Anita Felliceli asks where are the stories about desi lives in America ? Why are so many stories still about the immigrant lives of parents in which the characters often go ‘back home’? What about the homes here?

I believe there are many authors writing these stories but that they are probably not getting published (my own experience). Publishers still want a single story, and are not willing to take too many chances.

Felliceli’s essay  is a important read in an ongoing conversation.

“Early Indian American writers were mostly not writing about second-generation children of programmers, engineers and doctors, or about motel owners or taxi cab drivers or small business owners. They were writing about the upper echelon of educated first generation Indians in America. What links their books is nostalgia and love for India, their own wistful version of what India was.
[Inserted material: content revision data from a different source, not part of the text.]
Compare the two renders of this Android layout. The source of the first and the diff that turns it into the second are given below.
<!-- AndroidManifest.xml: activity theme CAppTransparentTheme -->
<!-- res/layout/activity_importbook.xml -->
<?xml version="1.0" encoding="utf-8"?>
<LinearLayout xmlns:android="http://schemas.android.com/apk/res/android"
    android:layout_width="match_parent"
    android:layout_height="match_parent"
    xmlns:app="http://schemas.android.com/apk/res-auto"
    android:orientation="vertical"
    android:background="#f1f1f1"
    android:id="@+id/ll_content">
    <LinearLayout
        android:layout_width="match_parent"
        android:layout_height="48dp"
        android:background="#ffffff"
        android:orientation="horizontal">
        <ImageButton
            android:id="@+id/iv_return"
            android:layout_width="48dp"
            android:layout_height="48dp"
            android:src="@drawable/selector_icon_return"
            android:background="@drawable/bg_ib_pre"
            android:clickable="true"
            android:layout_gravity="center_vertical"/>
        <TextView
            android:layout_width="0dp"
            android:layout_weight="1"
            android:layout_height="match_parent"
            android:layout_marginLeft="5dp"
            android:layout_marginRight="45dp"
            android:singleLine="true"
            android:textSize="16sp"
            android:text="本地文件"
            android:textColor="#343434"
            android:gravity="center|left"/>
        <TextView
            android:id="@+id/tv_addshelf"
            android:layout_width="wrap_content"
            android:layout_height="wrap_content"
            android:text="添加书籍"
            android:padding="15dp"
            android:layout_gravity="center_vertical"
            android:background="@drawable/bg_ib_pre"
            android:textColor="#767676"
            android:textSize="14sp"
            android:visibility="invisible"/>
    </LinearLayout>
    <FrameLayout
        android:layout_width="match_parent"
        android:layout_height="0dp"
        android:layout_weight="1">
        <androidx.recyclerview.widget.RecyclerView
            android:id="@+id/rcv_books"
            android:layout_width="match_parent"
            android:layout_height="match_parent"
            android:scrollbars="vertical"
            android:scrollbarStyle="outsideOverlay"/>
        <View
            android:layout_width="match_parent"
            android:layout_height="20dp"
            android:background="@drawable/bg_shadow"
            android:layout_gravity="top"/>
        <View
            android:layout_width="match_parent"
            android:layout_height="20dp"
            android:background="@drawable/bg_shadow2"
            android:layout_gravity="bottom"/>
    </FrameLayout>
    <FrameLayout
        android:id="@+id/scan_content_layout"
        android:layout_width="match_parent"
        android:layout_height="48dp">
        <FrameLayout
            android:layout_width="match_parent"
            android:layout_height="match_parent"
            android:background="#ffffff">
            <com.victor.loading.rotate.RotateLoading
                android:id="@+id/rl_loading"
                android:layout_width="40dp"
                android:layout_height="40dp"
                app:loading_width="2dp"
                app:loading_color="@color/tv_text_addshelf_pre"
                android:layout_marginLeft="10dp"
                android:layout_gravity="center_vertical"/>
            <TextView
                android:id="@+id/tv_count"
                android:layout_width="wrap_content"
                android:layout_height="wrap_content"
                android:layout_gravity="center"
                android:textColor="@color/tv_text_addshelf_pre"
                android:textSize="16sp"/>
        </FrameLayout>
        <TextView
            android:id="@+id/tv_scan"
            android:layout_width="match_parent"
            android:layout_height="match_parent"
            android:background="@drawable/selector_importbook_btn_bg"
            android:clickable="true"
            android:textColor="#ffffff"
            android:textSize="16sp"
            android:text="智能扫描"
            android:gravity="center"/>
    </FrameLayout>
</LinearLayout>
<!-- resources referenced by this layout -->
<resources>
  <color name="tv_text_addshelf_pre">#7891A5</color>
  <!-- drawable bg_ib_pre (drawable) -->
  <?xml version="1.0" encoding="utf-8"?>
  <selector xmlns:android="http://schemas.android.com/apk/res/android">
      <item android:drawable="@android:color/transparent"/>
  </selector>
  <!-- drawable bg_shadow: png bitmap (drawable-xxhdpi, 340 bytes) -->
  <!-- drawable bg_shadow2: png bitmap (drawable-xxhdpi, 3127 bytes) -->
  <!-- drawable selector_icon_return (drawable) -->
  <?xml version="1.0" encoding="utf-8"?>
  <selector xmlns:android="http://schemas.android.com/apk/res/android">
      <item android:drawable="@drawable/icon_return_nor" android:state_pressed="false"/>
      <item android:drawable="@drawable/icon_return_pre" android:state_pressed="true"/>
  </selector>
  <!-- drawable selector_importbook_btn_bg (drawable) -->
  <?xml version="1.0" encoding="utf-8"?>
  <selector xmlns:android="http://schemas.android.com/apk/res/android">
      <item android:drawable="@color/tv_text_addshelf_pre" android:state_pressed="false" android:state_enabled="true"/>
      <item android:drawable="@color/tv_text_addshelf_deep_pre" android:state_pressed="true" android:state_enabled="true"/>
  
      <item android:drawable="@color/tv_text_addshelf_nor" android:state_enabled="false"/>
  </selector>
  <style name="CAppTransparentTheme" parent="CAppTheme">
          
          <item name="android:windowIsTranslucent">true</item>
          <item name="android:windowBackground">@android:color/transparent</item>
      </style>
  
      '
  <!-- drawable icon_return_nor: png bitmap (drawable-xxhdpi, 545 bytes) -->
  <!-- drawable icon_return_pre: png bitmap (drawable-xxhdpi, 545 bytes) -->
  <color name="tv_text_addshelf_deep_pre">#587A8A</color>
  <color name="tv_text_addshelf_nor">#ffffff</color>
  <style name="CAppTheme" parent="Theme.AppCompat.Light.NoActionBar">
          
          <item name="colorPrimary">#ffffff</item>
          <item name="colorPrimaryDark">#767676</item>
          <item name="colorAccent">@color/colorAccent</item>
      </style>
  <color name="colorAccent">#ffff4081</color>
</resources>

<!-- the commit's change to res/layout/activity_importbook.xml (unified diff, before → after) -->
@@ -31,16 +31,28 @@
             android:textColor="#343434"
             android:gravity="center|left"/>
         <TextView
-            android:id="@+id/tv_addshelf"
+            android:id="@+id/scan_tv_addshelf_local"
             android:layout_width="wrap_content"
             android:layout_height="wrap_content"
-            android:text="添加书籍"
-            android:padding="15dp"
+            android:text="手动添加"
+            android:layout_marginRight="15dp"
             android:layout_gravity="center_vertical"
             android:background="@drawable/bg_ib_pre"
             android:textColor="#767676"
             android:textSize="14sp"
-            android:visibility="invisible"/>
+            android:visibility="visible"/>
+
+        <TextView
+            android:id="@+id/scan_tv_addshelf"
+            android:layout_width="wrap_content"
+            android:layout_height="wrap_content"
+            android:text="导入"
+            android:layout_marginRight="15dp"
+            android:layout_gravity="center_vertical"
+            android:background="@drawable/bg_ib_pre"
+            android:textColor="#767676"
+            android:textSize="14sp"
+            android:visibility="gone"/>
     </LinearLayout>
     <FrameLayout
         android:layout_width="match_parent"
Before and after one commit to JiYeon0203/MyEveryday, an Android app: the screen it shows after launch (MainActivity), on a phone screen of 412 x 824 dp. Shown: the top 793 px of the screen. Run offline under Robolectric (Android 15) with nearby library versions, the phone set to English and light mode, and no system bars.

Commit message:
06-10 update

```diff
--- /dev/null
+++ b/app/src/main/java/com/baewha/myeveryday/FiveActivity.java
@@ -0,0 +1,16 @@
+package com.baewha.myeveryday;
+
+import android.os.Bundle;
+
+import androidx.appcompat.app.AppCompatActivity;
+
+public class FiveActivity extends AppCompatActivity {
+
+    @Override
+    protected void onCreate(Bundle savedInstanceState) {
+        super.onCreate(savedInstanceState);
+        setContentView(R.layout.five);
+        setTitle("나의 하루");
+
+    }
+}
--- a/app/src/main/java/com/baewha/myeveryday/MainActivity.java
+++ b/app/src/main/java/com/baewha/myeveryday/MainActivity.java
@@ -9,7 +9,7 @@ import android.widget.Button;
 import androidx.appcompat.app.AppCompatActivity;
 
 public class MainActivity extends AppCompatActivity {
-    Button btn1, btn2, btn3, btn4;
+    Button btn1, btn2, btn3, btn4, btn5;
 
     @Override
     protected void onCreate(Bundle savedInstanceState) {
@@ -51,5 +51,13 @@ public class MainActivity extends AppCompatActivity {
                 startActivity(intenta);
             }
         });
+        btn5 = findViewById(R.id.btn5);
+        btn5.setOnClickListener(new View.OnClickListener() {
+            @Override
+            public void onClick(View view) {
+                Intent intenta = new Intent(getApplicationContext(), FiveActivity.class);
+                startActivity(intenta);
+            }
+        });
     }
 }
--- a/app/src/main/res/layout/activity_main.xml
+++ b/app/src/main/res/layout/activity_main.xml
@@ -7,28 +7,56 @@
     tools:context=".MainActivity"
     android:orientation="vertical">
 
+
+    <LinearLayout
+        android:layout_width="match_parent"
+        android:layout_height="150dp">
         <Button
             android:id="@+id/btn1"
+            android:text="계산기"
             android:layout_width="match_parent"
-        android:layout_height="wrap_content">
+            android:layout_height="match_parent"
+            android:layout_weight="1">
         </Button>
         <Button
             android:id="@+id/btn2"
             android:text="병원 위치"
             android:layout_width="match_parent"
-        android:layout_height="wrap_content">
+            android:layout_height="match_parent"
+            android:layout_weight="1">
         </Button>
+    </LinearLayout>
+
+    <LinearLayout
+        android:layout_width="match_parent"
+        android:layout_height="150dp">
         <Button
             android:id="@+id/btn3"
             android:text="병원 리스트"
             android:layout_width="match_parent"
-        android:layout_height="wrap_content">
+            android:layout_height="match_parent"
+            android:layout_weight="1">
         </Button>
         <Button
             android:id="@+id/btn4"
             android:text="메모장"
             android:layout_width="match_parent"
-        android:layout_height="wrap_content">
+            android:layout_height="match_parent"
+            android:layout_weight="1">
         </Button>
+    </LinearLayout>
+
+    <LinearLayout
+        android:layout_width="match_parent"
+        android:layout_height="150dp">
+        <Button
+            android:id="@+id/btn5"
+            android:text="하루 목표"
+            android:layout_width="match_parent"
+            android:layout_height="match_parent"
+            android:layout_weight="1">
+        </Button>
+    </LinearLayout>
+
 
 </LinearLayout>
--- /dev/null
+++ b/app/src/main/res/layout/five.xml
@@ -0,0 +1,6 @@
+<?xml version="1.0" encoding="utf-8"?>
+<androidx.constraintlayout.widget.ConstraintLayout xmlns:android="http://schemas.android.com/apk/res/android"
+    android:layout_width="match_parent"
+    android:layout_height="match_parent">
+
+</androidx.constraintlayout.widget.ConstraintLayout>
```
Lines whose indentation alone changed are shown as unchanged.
But why are our lives here less interesting than the lives our parents left behind? The value of any story should be more in how it’s told than in its plot, so there isn’t any reason to think that the lives of Indian Americans should be intrinsically less interesting than the lives of Indians in India.”

read rest here 

The cobbler poet of Pakistan Munawar Shakeel.

Munawar Shakeel: the cobbler poet of Punjab Pakistan.

“In the small suburban town of Rodala, located in Jaranwala, Faisalabad, there sits a cobbler in the main bazaar, Munawar Shakeel, who has been repairing the shoes of the villagers for three decades now.

But in recent years, his customers are less interested in getting their shoes repaired and more interested in listening to his verses on the sweet and bitter realities of life.

Munawar is a poet.

He is the author of five Punjabi poetry books, and with the poor and downtrodden as the subject of his poetry, he is considered a major voice of people living in suburban areas.”

read rest here 

This article was written by Rizwan Safdar in Urdu and translated into English by Bilal Karim Mughal.

Note: If you wish to purchase Munawar Shakeel’s books, send an e-mail at

with your name, address, and phone number.

Jabeen Akhtar lists the 17 tropes that immigrant fiction need to stop writing about including an arranged marriage, a dead grandmother, a journey to the homeland to discover ‘oneself’ and fabrics “swirled, bellowed and dangled’ at regular intervals. While her piece is funny (and an excellent way to generate controversy which sometimes seems the only way for authors to get any attention in today’s increasingly difficult market for all books ), most writers write what they need to write instead of what an editor might certainly buy in which case we’d all be writing thrillers, mysteries and sci-fi. Akhtar seems to write about terrorism which in itself is becoming another over-done sub-genre and perhaps a cliche crisis in itself. But then what is one to write about: Use the tropes but give a fresh angle. Such as an article on why you must not use the tropes.

Binywayna got it. He wrote about what the publishing industry expectations rather than chastise authors for the choices they make. An author herself Akhtar surely knows that most writers take at least a year or two before producing a book and so choose a topic that interests them, Often the topic chooses them.


But do authors really use their ‘brown, otherness’ to get published? Is it fair to say an author stuck Shiva and Lakshmi in a novel, because you know, dem publishers sure do like their Hindu Gods.